Why did you build it?
Radioplayer’s all about broadcasters collaborating, to make it easier to listen to the radio. Our work was historically around streaming (apps, web players etc)… but over the last year or two we’ve also been working on hybrid interfaces for cars and smartphones.
In the same way as a hybrid car switches automatically between its petrol and electric engines, the radios of the future should offer the content the listener wants, taking care of the distribution complexity in the background.
When we spotted that a smartphone was coming out with DAB/DAB+, we decided to use it to test our theory, and build a proper hybrid mobile app. Our dream was to allow the listener simply to tap a station in the Radioplayer app and automatically benefit from the lower data-costs and improved battery-life that free-to-air broadcast radio offers (if the station’s available on DAB).
How did you work with LG?
Largely through IDAG (the International DMB Advancement Group). They gave us access to the LG Stylus 2 handset, liaised with LG in Korea over the specifications, and ensured we got answers to any deep technical questions we had. In recent weeks we’ve also been speaking directly to LG in the UK and Norway, as we negotiated the deal which will see the Radioplayer app installed automatically on new handsets in those territories.

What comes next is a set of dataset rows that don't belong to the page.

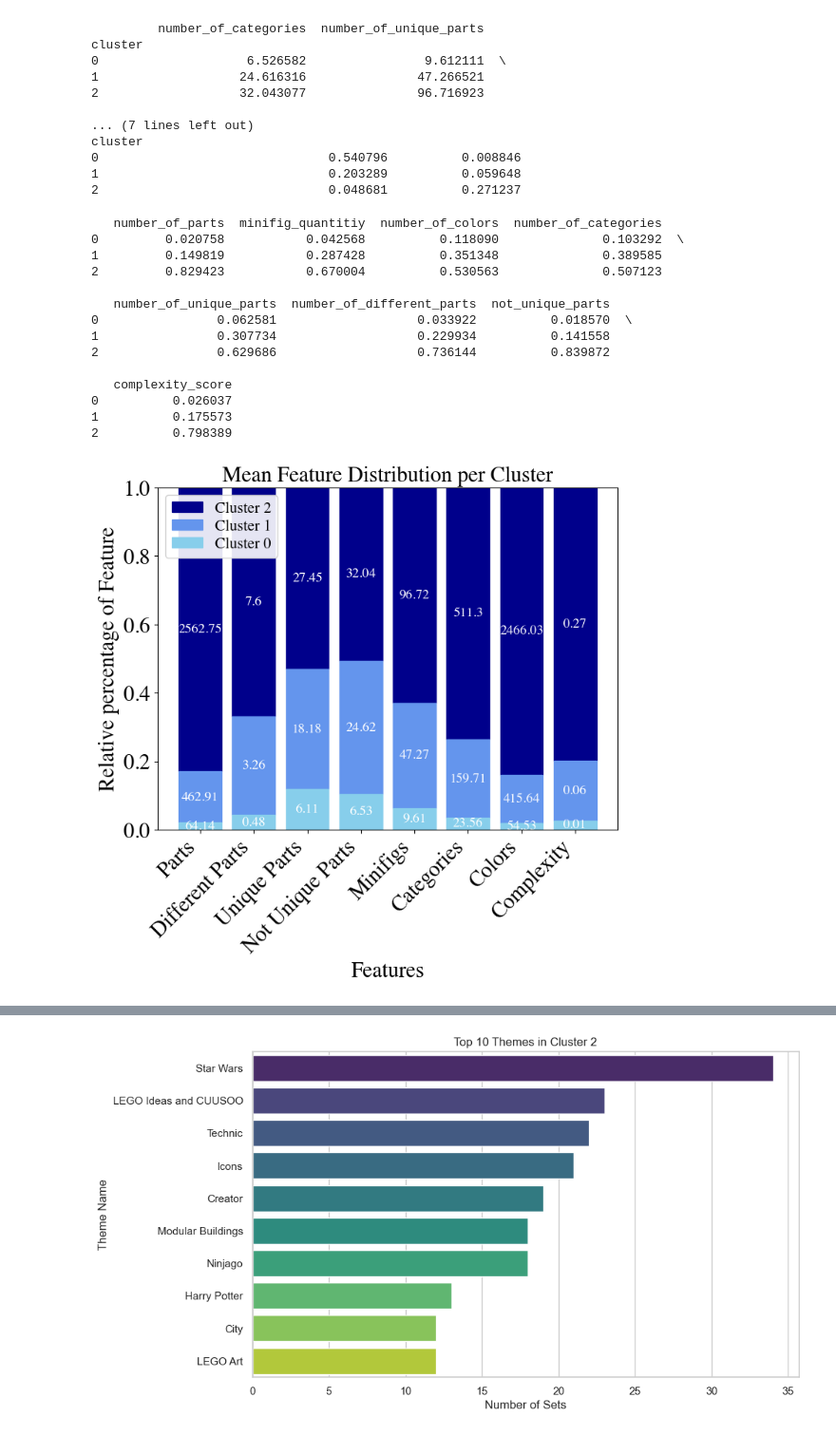
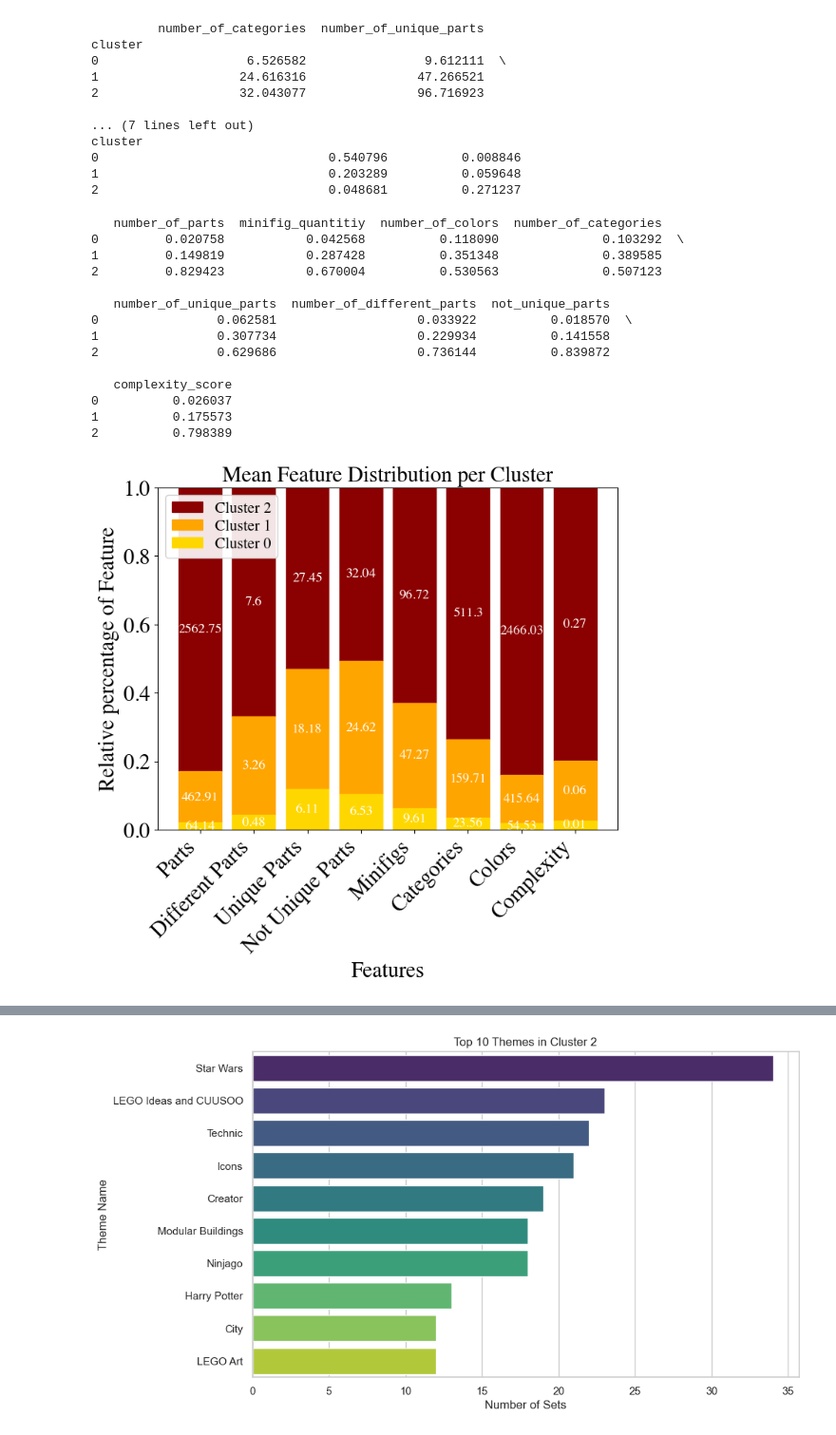
Before and after one commit to eddiebeach99/Data_Literacy, a Jupyter notebook: Analysis/clustering.ipynb, the cells around one changed output, grey strips where cells are left out. Shown at 95% size. Saved outputs shown, nothing was run; the diff lists cells and outputs as text; code cells hidden in the pictures.

```diff
--- a/Analysis/clustering.ipynb
+++ b/Analysis/clustering.ipynb
@@ -182,45 +182,45 @@ features = ['Parts', 'Different Parts', 'Unique Parts', 'Not Unique Parts', 'Min
 
 # plot the normalized features
 
-b = ax.bar(features, cluster_2, bottom=cluster_0_plus_cluster_1, color='darkblue', label= "Cluster 2", edgecolor='darkblue')
+b = ax.bar(features, cluster_2, bottom=cluster_0_plus_cluster_1, color='darkred', label= "Cluster 2", edgecolor='darkred')
 ax.bar_label(b, padding=0, labels=cluster_2_labels, color = 'w', fontsize = 13, label_type="center")
 
-b = ax.bar(features, cluster_1, bottom=cluster_0, color='cornflowerblue', label= "Cluster 1", edgecolor='cornflowerblue')
+b = ax.bar(features, cluster_1, bottom=cluster_0, color='orange', label= "Cluster 1", edgecolor='orange')
 ax.bar_label(b, padding=0, labels=cluster_1_labels, color = 'w', fontsize = 13, label_type="center")
 
-b = ax.bar(features, cluster_0, color='skyblue', label="Cluster 0", edgecolor='skyblue')
+b = ax.bar(features, cluster_0, color='gold', label="Cluster 0", edgecolor='gold')
 ax.bar_label(b, padding=0, labels=np.array(cluster_0_labels), color = 'w', fontsize = 13, label_type="center")
 
 # add title, labels and x-ticks
 ax.set_xticks(features)
 ax.set_xlabel("Features")
 ax.set_title('Mean Feature Distribution per Cluster')
 ax.legend(loc = 'upper left', framealpha = 0.9, labelspacing= 0.2)
 ax.set_ylabel("Relative percentage of Feature")
 ax.set_ylim(0,1)
 plt.xticks(rotation=45, ha='right')
 
 # save plot
 plt.savefig('../Images/Clusters_features.pdf', bbox_inches=matplotlib.transforms.Bbox([[0.0, -1.0], [7.5, 6.0]]))
 
 # show plot
 plt.show()
 # %% [output]
    number_of_parts  minifig_quantitiy  number_of_colors  number_of_categories
 0         0.020758           0.042568          0.118090              0.103292  \
 1         0.149819           0.287428          0.351348              0.389585
 2         0.829423           0.670004          0.530563              0.507123
 
    number_of_unique_parts  number_of_different_parts  not_unique_parts
 0                0.062581                   0.033922          0.018570  \
 1                0.307734                   0.229934          0.141558
 2                0.629686                   0.736144          0.839872
 
    complexity_score
 0          0.026037
 1          0.175573
 2          0.798389
-[figure, old version]
+[figure, new version]
 # %%
 ##### Plot the relative percentage of sets in each cluster for every year #####
 
```
Also changed, not shown: parts of 1 cell of this notebook, 2 other files.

What were the main challenges?
Despite efforts by the Universal Smartphone Radio Project, there’s still no agreed standard whereby an app can talk to a radio chip in a smartphone. So we had to rely on reverse-engineering the ‘example app’ that LG gave us, to work out how their DAB chipset communicates.
We wrote a ‘wish list’ of all the hooks we knew we’d need into the chip. Then our app developers, All In Media, built a simple ‘skeleton app’ to prove that we could access all the functions we’d need. After a few emails back-and-forth to Korea, we knew we could do it, so we built a ‘demo’ version of the Radioplayer app, with hybrid capability. (Watch video below)
A temporary ‘hybrid settings’ screen allowed us to walk around and test switching behaviour, altering key parameters like the levels of antenna reception we’d tolerate before switching, the frequency with which we’d scan for services in the background, and the ‘hold-off’ period before switching back to an improving DAB signal.
Where could this go next?
The apps will go live to the public over the coming weeks, when the LG Stylus 2 is available. The whole process has taught us a huge amount about building a hybrid radio, on a device with a single DAB tuner and an internet connection. We’ll use that to develop future radios for smartphones and cars. We also hope that the industry support we’re showing LG will encourage them to put DAB chips into more of their range.
And, of course, we hope that Samsung, Apple, and other manufacturers will join in too. If that happens, we’ll definitely need to progress work on an agreed standard for accessing radio chips – then one day all radio apps can be truly hybrid, on any phone that supports broadcast radio.